Have governments of Cameroon, Ecuador, Egypt and Nigeria carried through on anti-corruption measures included in their loan agreements?
The International Monetary Fund (IMF) initially pledged to use its US$1 trillion lending capacity to help countries cope with the most serious health and economic crisis in recent history. It has approved only 10 per cent of this amount, in part due to technical restrictions as well as many countries’ mounting debt. Recent developments in the G20 and G7 are likely to help boost countries’ reserves, and the G7 has specifically pledged to “work with the IMF to make progress on enhancing transparency and accountability.”
Moreover, the US$100 billion the IMF has spent thus far has disproportionately targeted just a few countries. According to Transparency International’s analysis, 80 per cent went to 10 countries, including Egypt and Nigeria, as of 23 July 2020, at which point the majority of these loan agreements had already been approved.
The COVID-19 pandemic and its impact on human rights has made many people acutely dependent on IMF funds and has also increased the risk of funds being lost to corruption or captured by elites. Powerful actors may use the crisis for their own benefit because of dramatic increases in spending and possible pandemic-related interference with oversight mechanisms.
Those risks are exacerbated because the IMF’s emergency loans are single, up-front payments deposited into governments’ central accounts, limiting the IMF’s ability to ensure oversight. To address this, the IMF took a back-end approach by retroactively assessing the use of funds, which IMF Managing Director Kristalina Georgieva described as asking governments to “keep the receipts.”
In practice, the IMF’s expectations of governments have varied. Roughly half of all emergency loan agreements included specific measures related to governments publishing information on COVID-19 spending and procurement, as well as conducting audits. The specifics of these commitments also varied. Many governments pledged to publish procurement contracts and the beneficial owners of companies awarded contracts – a significant advance in the IMF’s approach to governance. Some governments pledged to conduct independent audits of crisis-related spending and publish the results, while others said they would rely on state agencies.
In a March 24 letter to Human Rights Watch, the IMF said it is monitoring implementation of transparency commitments and that “analysis of this implementation has been and will continue to be published in IMF staff reports for these countries.” It also noted that “capacity to implement governance measures varies across countries” and that anti-corruption measures in emergency loans, as well as other measures to address governance vulnerabilities, are included in subsequent loans.
What we found
Our review identified several factors that weakened the effective implementation of commitments:
- Transparency commitments lack adequate specificity.

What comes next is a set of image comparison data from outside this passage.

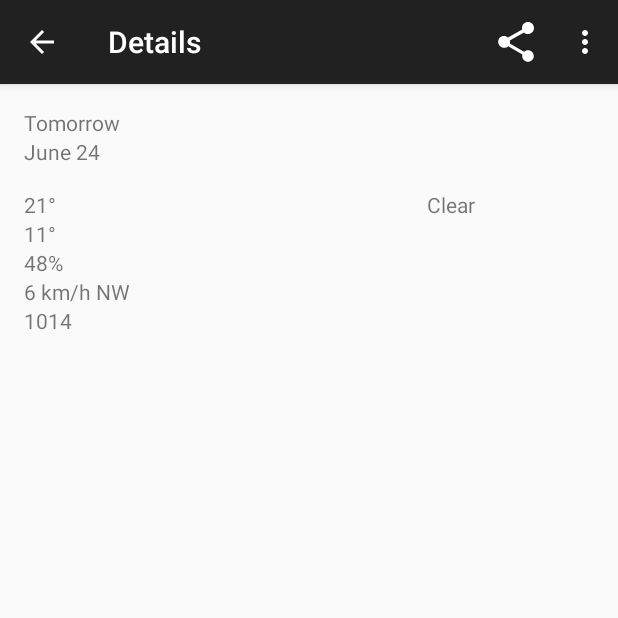
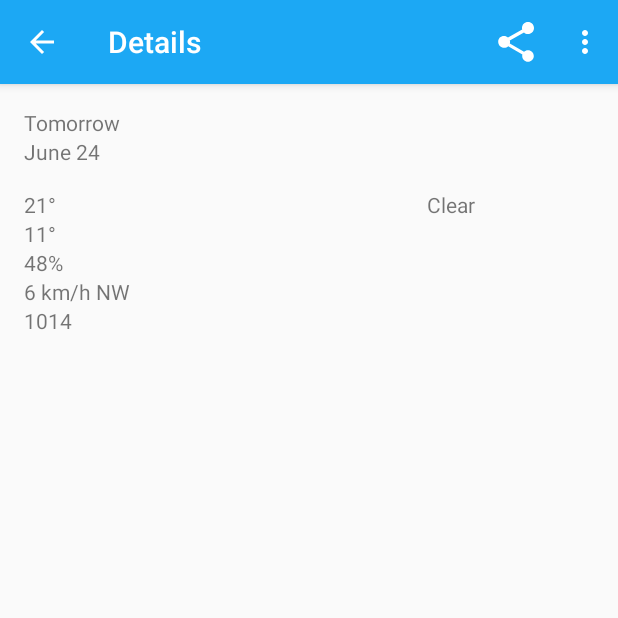
Before and after one commit to PrateeshGoswami/Sunshine, an Android app: the DetailActivity screen opened directly, with no data from a screen before it, on a phone screen of 412 x 824 dp, the top half of it. Run offline under Robolectric (Android 15) with nearby library versions, the phone set to English and light mode, and no system bars.

Commit message:
add material design

```diff
--- a/app/src/main/AndroidManifest.xml
+++ b/app/src/main/AndroidManifest.xml
@@ -11,7 +11,8 @@
         android:theme="@style/AppTheme">
         <activity
             android:name=".MainActivity"
-            android:label="@string/app_name">
+            android:label="@string/app_name"
+            android:theme="@style/ForecastTheme">
             <intent-filter>
                 <action android:name="android.intent.action.MAIN" />
 
@@ -30,6 +31,7 @@
             android:name=".SettingsActivity"
             android:label="@string/title_activity_settings"
             android:parentActivityName=".MainActivity">
+            android:theme="@style/SettingsTheme"
             <meta-data
                 android:name="android.support.PARENT_ACTIVITY"
                 android:value="com.example.home.sunshine.app.MainActivity" />
@@ -39,7 +41,7 @@
             android:name=".data.WeatherProvider"
             android:authorities="com.example.home.sunshine.app"
             android:enabled="true"
-            android:exported="true"/>
+            android:exported="true" />
     </application>
 
 </manifest>
--- /dev/null
+++ b/app/src/main/res/values-v14/styles.xml
@@ -0,0 +1,13 @@
+<?xml version="1.0" encoding="utf-8"?>
+<resources>
+    <!-- Settings activity theme. -->
+    <style name="SettingsTheme" parent="@android:style/Theme.Holo.Light.DarkActionBar">
+        <item name="android:actionBarStyle">@style/ActionBar.V14.Sunshine.NoTitle</item>
+    </style>
+
+    <!-- Settings activity action bar styles -->
+    <style name="ActionBar.V14.Sunshine.NoTitle" parent="@android:style/Widget.Holo.Light.ActionBar.Solid.Inverse">
+        <item name="android:background">@color/sunshine_blue</item>
+        <item name="android:height">56dp</item>
+    </style>
+</resources>
--- /dev/null
+++ b/app/src/main/res/values-v21/styles.xml
@@ -0,0 +1,9 @@
+<?xml version="1.0" encoding="utf-8"?>
+<resources>
+    <!-- Settings activity theme. -->
+    <style name="SettingsTheme" parent="@android:style/Theme.Material.Light.DarkActionBar">
+        <item name="android:colorPrimary">@color/sunshine_blue</item>
+        <item name="android:colorPrimaryDark">@color/sunshine_dark_blue</item>
+    </style>
+
+</resources>
--- /dev/null
+++ b/app/src/main/res/values/colors.xml
@@ -0,0 +1,8 @@
+<?xml version="1.0" encoding="utf-8"?>
+<resources>
+    <color name="grey">#cccccc</color>
+    <color name="sunshine_light_blue">#ff64c2f4</color>
+        <color name="sunshine_blue">#ff1ca8f4</color>
+       <color name="sunshine_dark_blue">#0288D1</color>
+
+</resources>
--- a/app/src/main/res/values/styles.xml
+++ b/app/src/main/res/values/styles.xml
@@ -1,8 +1,30 @@
 <resources>
 
     <!-- Base application theme. -->
-    <style name="AppTheme" parent="Theme.AppCompat.Light.DarkActionBar">
-        <!-- Customize your theme here. -->
+    <style name="AppTheme" parent="@style/Theme.AppCompat.Light.DarkActionBar">
+        <item name="colorPrimary">@color/sunshine_blue</item>
+        <item name="colorPrimaryDark">@color/sunshine_dark_blue</item>
+    </style>
+
+    <!-- Main activity theme. -->
+    <style name="ForecastTheme" parent="AppTheme">
+        <item name="actionBarStyle">@style/ActionBar.Solid.Sunshine.NoTitle</item>
+    </style>
+
+    <!-- Settings activity theme. -->
+    <style name="SettingsTheme" parent="AppTheme">
+    </style>
+
+    <!-- main activity action bar styles -->
+    <style name="ActionBar.Solid.Sunshine.NoTitle" parent="@style/Widget.AppCompat.Light.ActionBar.Solid.Inverse">
+        <item name="displayOptions">useLogo|showHome</item>
+        <item name="logo">@drawable/ic_logo</item>
+    </style>
+
+    <!-- Style for forecast listview -->
+    <style name="ForecastListStyle">
+        <!-- Here it's a stub.  In screens of sufficient width, this style includes modifications
+        for two-pane layout -->
     </style>
 
 </resources>
--- a/build.gradle
+++ b/build.gradle
@@ -5,7 +5,7 @@ buildscript {
         jcenter()
     }
     dependencies {
-        classpath 'com.android.tools.build:gradle:1.3.0'
+        classpath 'com.android.tools.build:gradle:2.0.0'
 
         // NOTE: Do not place your application dependencies here; they belong
         // in the individual module build.gradle files
```
Also changed, not shown: app/src/main/res/drawable/touch_selector.xml (added, +16 -0 lines), app/src/main/res/layout/list_item_forecast.xml (+23 -16 lines), gradle/wrapper/gradle-wrapper.properties, 3 other files.
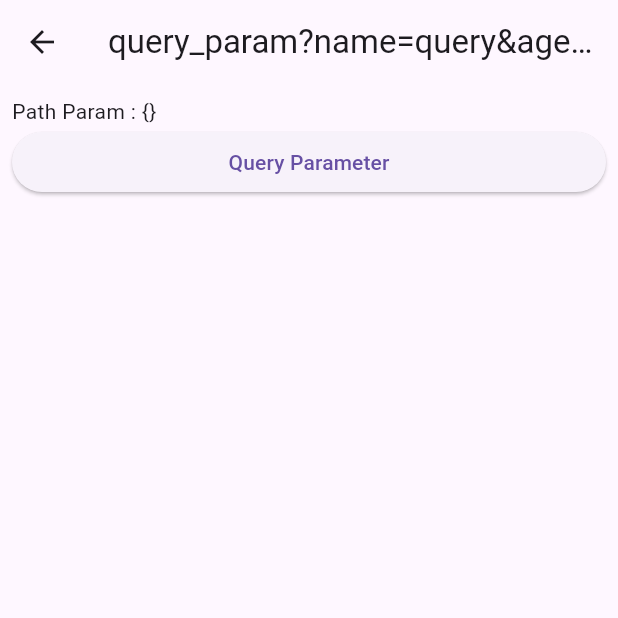
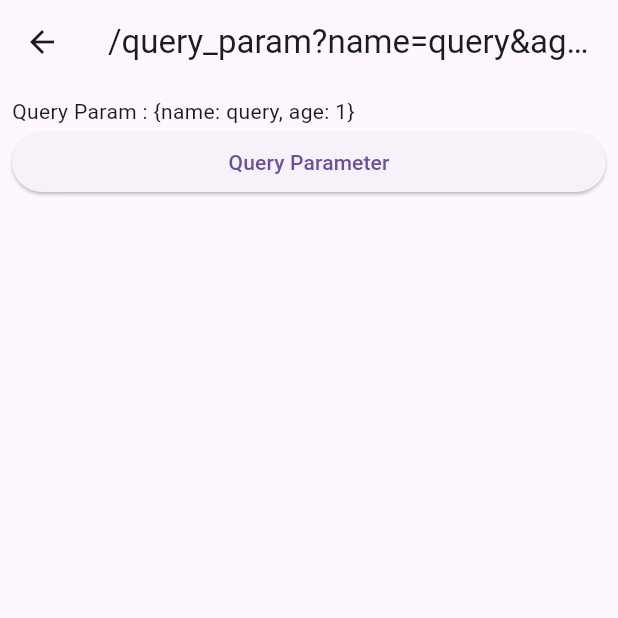
Before and after one commit to KRFLUTTERUG/go-router-example, a Flutter app: the QueryParamScreen screen opened by its route, after a tap on "Query Parameter", on a phone screen of 412 x 824 dp, the top half of it. Run offline on Flutter 3.47's test engine with Material 3 defaults, Android fonts, the phone set to English and light mode, and no system bars; our stand-ins replace go_router.

Commit message:
update : query param

```diff
--- a/lib/screen/7_query_param_screen.dart
+++ b/lib/screen/7_query_param_screen.dart
@@ -10,10 +10,10 @@ class QueryParamScreen extends StatelessWidget {
   Widget build(BuildContext context) {
     return DefaultLayout(
         body: ListView(children: [
-      Text('Path Param : ${GoRouterState.of(context).pathParameters}'),
+      Text('Query Param : ${GoRouterState.of(context).queryParameters}'),
       ElevatedButton(
           onPressed: () {
-            context.push(Uri(path: 'query_param', queryParameters: {
+            context.push(Uri(path: '/query_param', queryParameters: {
               'name': 'query',
               'age': '1',
             }).toString());
--- a/pubspec.yaml
+++ b/pubspec.yaml
@@ -19,7 +19,7 @@ publish_to: 'none' # Remove this line if you wish to publish to pub.dev
 version: 1.0.0+1
 
 environment:
-  sdk: '>=3.3.0-242.0.dev <4.0.0'
+  sdk: '>=3.2.4 <4.0.0'
 
 # Dependencies specify other packages that your package needs in order to work.
 # To automatically upgrade your package dependencies to the latest versions
```
Also changed, not shown: pubspec.lock.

As a result, the types of information the four governments disclosed, the time period covered, and the level of detail varied widely.
- Relevant information is hidden, hard to find and inaccessible. In all four cases, finding published information was difficult. For example, Egypt’s procurement website is not accessible outside the country, even using VPN servers. Cameroon published a list of companies that were awarded government contracts and some beneficial ownership information, but the only link to the document accessible online is on page 47 of an IMF report, not on any government site. And the documents Ecuador published are scattered across three government websites, and not necessarily available.
- Beneficial ownership information is inadequate. In almost all cases, there was not sufficient identifying information about beneficial owners to ensure that people were not illicitly profiting from government contracts. Moreover, governments did not specify how they would provide the information they committed to disclosing.
- Inconsistency in the IMF’s approach to measures and follow-up. The specific measures the IMF required varied widely from one government to another and only in certain cases did the IMF tie compliance to future lending. Significantly, Cameroon and Ecuador only followed through on their initial commitments because the IMF made approval of a second loan request dependent on their doing so. The IMF did not do so for Egypt, despite Egypt’s poor implementation of its commitments.